Problem statement
Please return all of the records that follow, exactly as written.

[Opening Records shown section]

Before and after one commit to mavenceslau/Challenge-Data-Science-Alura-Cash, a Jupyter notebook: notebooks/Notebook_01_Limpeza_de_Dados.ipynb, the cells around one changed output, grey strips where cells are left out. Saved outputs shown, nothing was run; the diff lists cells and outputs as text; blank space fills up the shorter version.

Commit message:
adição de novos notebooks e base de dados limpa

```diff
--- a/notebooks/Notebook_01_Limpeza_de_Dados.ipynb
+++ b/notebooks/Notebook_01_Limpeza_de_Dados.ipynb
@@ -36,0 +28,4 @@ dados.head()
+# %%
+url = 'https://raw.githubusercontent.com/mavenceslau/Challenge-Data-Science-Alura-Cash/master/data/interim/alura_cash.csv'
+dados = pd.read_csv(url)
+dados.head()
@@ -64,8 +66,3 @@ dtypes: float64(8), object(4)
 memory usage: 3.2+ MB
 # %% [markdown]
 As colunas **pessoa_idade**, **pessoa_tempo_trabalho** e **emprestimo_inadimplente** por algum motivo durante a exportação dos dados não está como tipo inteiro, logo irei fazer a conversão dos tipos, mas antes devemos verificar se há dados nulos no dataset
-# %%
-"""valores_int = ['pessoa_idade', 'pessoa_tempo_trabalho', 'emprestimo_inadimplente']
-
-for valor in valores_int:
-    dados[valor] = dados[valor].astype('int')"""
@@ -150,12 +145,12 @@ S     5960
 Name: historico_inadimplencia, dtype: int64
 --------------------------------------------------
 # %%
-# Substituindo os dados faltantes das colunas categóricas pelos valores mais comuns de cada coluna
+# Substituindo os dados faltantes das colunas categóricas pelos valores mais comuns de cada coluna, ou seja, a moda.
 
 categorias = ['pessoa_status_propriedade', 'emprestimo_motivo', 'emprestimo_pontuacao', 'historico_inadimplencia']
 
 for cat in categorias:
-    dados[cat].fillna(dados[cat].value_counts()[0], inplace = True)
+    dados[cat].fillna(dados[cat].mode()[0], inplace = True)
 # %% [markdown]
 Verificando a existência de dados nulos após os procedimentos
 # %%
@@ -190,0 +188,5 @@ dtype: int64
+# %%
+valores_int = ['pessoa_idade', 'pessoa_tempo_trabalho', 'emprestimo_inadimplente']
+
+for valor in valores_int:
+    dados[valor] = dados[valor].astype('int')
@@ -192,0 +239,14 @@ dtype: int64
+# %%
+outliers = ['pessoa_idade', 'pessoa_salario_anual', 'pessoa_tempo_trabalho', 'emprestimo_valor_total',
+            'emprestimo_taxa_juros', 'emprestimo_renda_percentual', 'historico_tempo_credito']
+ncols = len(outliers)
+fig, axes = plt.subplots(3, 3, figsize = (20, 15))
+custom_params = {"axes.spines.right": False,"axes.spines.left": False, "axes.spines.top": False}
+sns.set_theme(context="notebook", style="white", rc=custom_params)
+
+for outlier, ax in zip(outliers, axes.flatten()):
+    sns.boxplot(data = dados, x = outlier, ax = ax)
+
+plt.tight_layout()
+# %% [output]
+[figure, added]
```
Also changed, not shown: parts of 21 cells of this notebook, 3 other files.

[Closing Records shown section]

Answer to this task
Before and after one commit to mavenceslau/Challenge-Data-Science-Alura-Cash, a Jupyter notebook: notebooks/Notebook_01_Limpeza_de_Dados.ipynb, the cells around one changed output, grey strips where cells are left out. Saved outputs shown, nothing was run; the diff lists cells and outputs as text; blank space fills up the shorter version.

Commit message:
adição de novos notebooks e base de dados limpa

```diff
--- a/notebooks/Notebook_01_Limpeza_de_Dados.ipynb
+++ b/notebooks/Notebook_01_Limpeza_de_Dados.ipynb
@@ -36,0 +28,4 @@ dados.head()
+# %%
+url = 'https://raw.githubusercontent.com/mavenceslau/Challenge-Data-Science-Alura-Cash/master/data/interim/alura_cash.csv'
+dados = pd.read_csv(url)
+dados.head()
@@ -64,8 +66,3 @@ dtypes: float64(8), object(4)
 memory usage: 3.2+ MB
 # %% [markdown]
 As colunas **pessoa_idade**, **pessoa_tempo_trabalho** e **emprestimo_inadimplente** por algum motivo durante a exportação dos dados não está como tipo inteiro, logo irei fazer a conversão dos tipos, mas antes devemos verificar se há dados nulos no dataset
-# %%
-"""valores_int = ['pessoa_idade', 'pessoa_tempo_trabalho', 'emprestimo_inadimplente']
-
-for valor in valores_int:
-    dados[valor] = dados[valor].astype('int')"""
@@ -150,12 +145,12 @@ S     5960
 Name: historico_inadimplencia, dtype: int64
 --------------------------------------------------
 # %%
-# Substituindo os dados faltantes das colunas categóricas pelos valores mais comuns de cada coluna
+# Substituindo os dados faltantes das colunas categóricas pelos valores mais comuns de cada coluna, ou seja, a moda.
 
 categorias = ['pessoa_status_propriedade', 'emprestimo_motivo', 'emprestimo_pontuacao', 'historico_inadimplencia']
 
 for cat in categorias:
-    dados[cat].fillna(dados[cat].value_counts()[0], inplace = True)
+    dados[cat].fillna(dados[cat].mode()[0], inplace = True)
 # %% [markdown]
 Verificando a existência de dados nulos após os procedimentos
 # %%
@@ -190,0 +188,5 @@ dtype: int64
+# %%
+valores_int = ['pessoa_idade', 'pessoa_tempo_trabalho', 'emprestimo_inadimplente']
+
+for valor in valores_int:
+    dados[valor] = dados[valor].astype('int')
@@ -192,0 +239,14 @@ dtype: int64
+# %%
+outliers = ['pessoa_idade', 'pessoa_salario_anual', 'pessoa_tempo_trabalho', 'emprestimo_valor_total',
+            'emprestimo_taxa_juros', 'emprestimo_renda_percentual', 'historico_tempo_credito']
+ncols = len(outliers)
+fig, axes = plt.subplots(3, 3, figsize = (20, 15))
+custom_params = {"axes.spines.right": False,"axes.spines.left": False, "axes.spines.top": False}
+sns.set_theme(context="notebook", style="white", rc=custom_params)
+
+for outlier, ax in zip(outliers, axes.flatten()):
+    sns.boxplot(data = dados, x = outlier, ax = ax)
+
+plt.tight_layout()
+# %% [output]
+[figure, added]
```
Also changed, not shown: parts of 21 cells of this notebook, 3 other files.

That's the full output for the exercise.